Like any hybrid, the electric motor assist is why it’s rated better on the city cycle instead of highway, and naturally, higher speed cruising will burn the most gasoline. On the highway the world’s most efficient engine does a great job, but on rolling terrain, or against headwinds, with un-smooth accelerator action or above speed limits, it will drink more fuel. Such conditions could net mpg in the high 30s or lower 40s.
On the flip side, during a lower speed mpg contest last year among auto journalists pushing the extremes of frugal driving style, we’ve seen city economy numbers rise into the 60s and above, and combined numbers 50 and above. Amazingly, the best saw 64 combined, 83 city. This is the exception, not the rule, probing the outer limits of what can be done.
There is no guaranty everyone can do this, in fact we suspect most probably cannot. But we’ve seen it, and know it can be done by experienced hybrid car drivers, which thus means we’ve seen “50” in a different way – that’s the span of low to high mpg the Accord Hybrid can make between low 30s to low 80s between careless and ultra careful driving styles.
In sum, the Accord Hybrid’s mpg is as promised and typically very satisfactory, but if you hear an occasional gripe from someone saying it’s over hyped, that may be true for them and they may indeed not be able to make the numbers. Hybrids, like any car, can differ in real world fuel economy and that’s true for this one too.
Honda Accord Hybrid Review: Thumbs Up or Down?
The Accord Hybrid sets a new benchmark as a total package, although we will be driving the 2015 Camry Hybrid next week, and we’ll see how much nicer Toyota made that refreshed car.
Including $790 destination, the base Accord “Hybrid” starts at $30,095, the mid-level EX-L is $32,845, and the Touring is $35,845.
Compared to the competition from Ford, Kia, Hyundai, and Toyota, it costs $2,000-$4,000 more, so Honda knows its multiple award-winning, perennially well-regarded car is something special now with the most-effective hybrid system available.
Frankly, we would submit that if Honda were to de-content a lower base model and price it equal or only a little above the Camry Hybrid – and closer to the Accord non-hybrid – it would sell much better, and put a dent in Honda’s other product sales.
It’s irksome that one must spend extra money at the dealer just to save money at the pump. Do only those with household incomes from mid-$90,000s well into six figures, as Honda’s marketers say they’re targeting, appreciate a fuel saving family sedan? We think not.

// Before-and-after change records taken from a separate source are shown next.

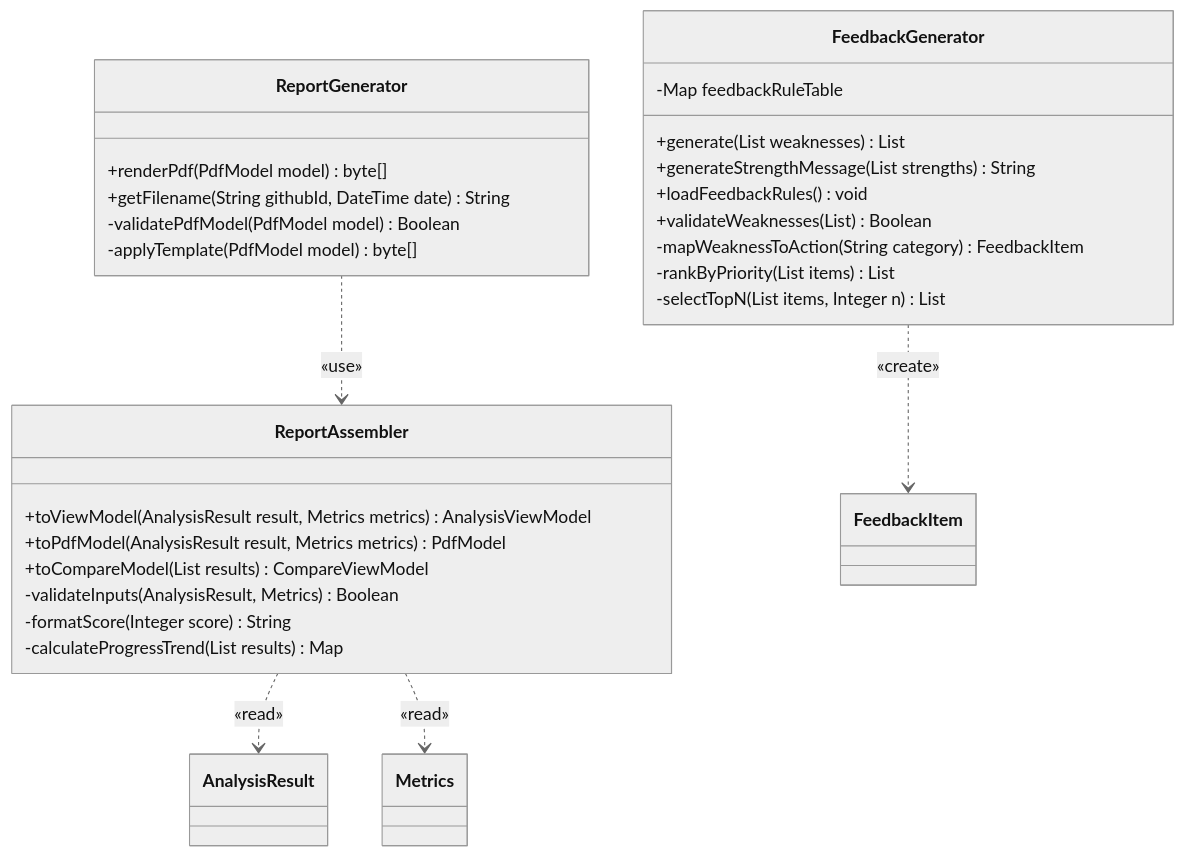
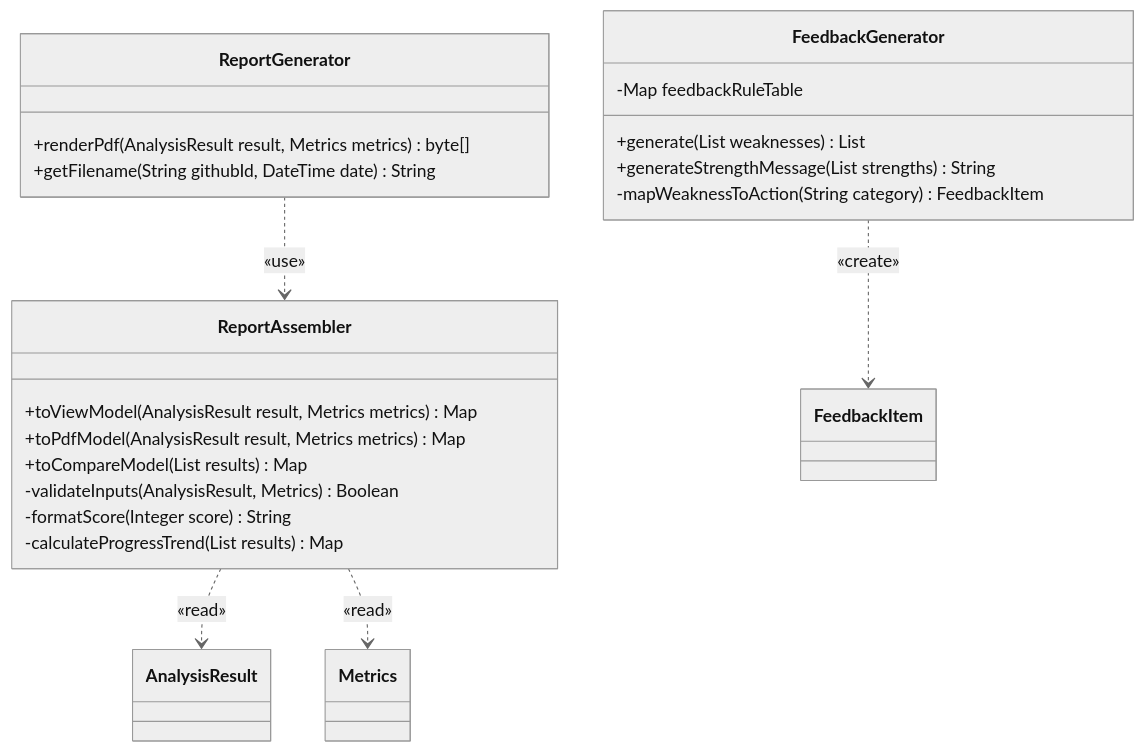
One commit to NotHyoone/OSS_Design changed the eighth of 15 diagrams in Design_[22212046_안효원].md. Above: the diagram before and after it, drawn with Mermaid (neutral theme). The commit also changed other lines of this file and 5 other files, not shown here.

````diff
--- a/Design_[22212046_안효원].md
+++ b/Design_[22212046_안효원].md
@@ -570,36 +559,30 @@
 ```mermaid
 classDiagram
     direction TB
 
     class FeedbackGenerator {
         -Map feedbackRuleTable
         +generate(List weaknesses) List
         +generateStrengthMessage(List strengths) String
-        +loadFeedbackRules() void
-        +validateWeaknesses(List) Boolean
         -mapWeaknessToAction(String category) FeedbackItem
-        -rankByPriority(List items) List
-        -selectTopN(List items, Integer n) List
     }
 
     class ReportAssembler {
-        +toViewModel(AnalysisResult result, Metrics metrics) AnalysisViewModel
-        +toPdfModel(AnalysisResult result, Metrics metrics) PdfModel
-        +toCompareModel(List results) CompareViewModel
+        +toViewModel(AnalysisResult result, Metrics metrics) Map
+        +toPdfModel(AnalysisResult result, Metrics metrics) Map
+        +toCompareModel(List results) Map
         -validateInputs(AnalysisResult, Metrics) Boolean
         -formatScore(Integer score) String
         -calculateProgressTrend(List results) Map
     }
 
     class ReportGenerator {
-        +renderPdf(PdfModel model) byte[]
+        +renderPdf(AnalysisResult result, Metrics metrics) byte[]
         +getFilename(String githubId, DateTime date) String
-        -validatePdfModel(PdfModel model) Boolean
-        -applyTemplate(PdfModel model) byte[]
     }
 
     FeedbackGenerator ..> FeedbackItem : «create»
     ReportAssembler ..> AnalysisResult : «read»
     ReportAssembler ..> Metrics : «read»
     ReportGenerator ..> ReportAssembler : «use»
 ```
````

And, if one does a line-by-line comparison to competitors, the price gap narrows as the Accord Hybrids are well equipped.
The bottom line is, despite the price uptick, we like this one. A lot. The verdict for those looking for a car in this echelon? A definite thumbs up.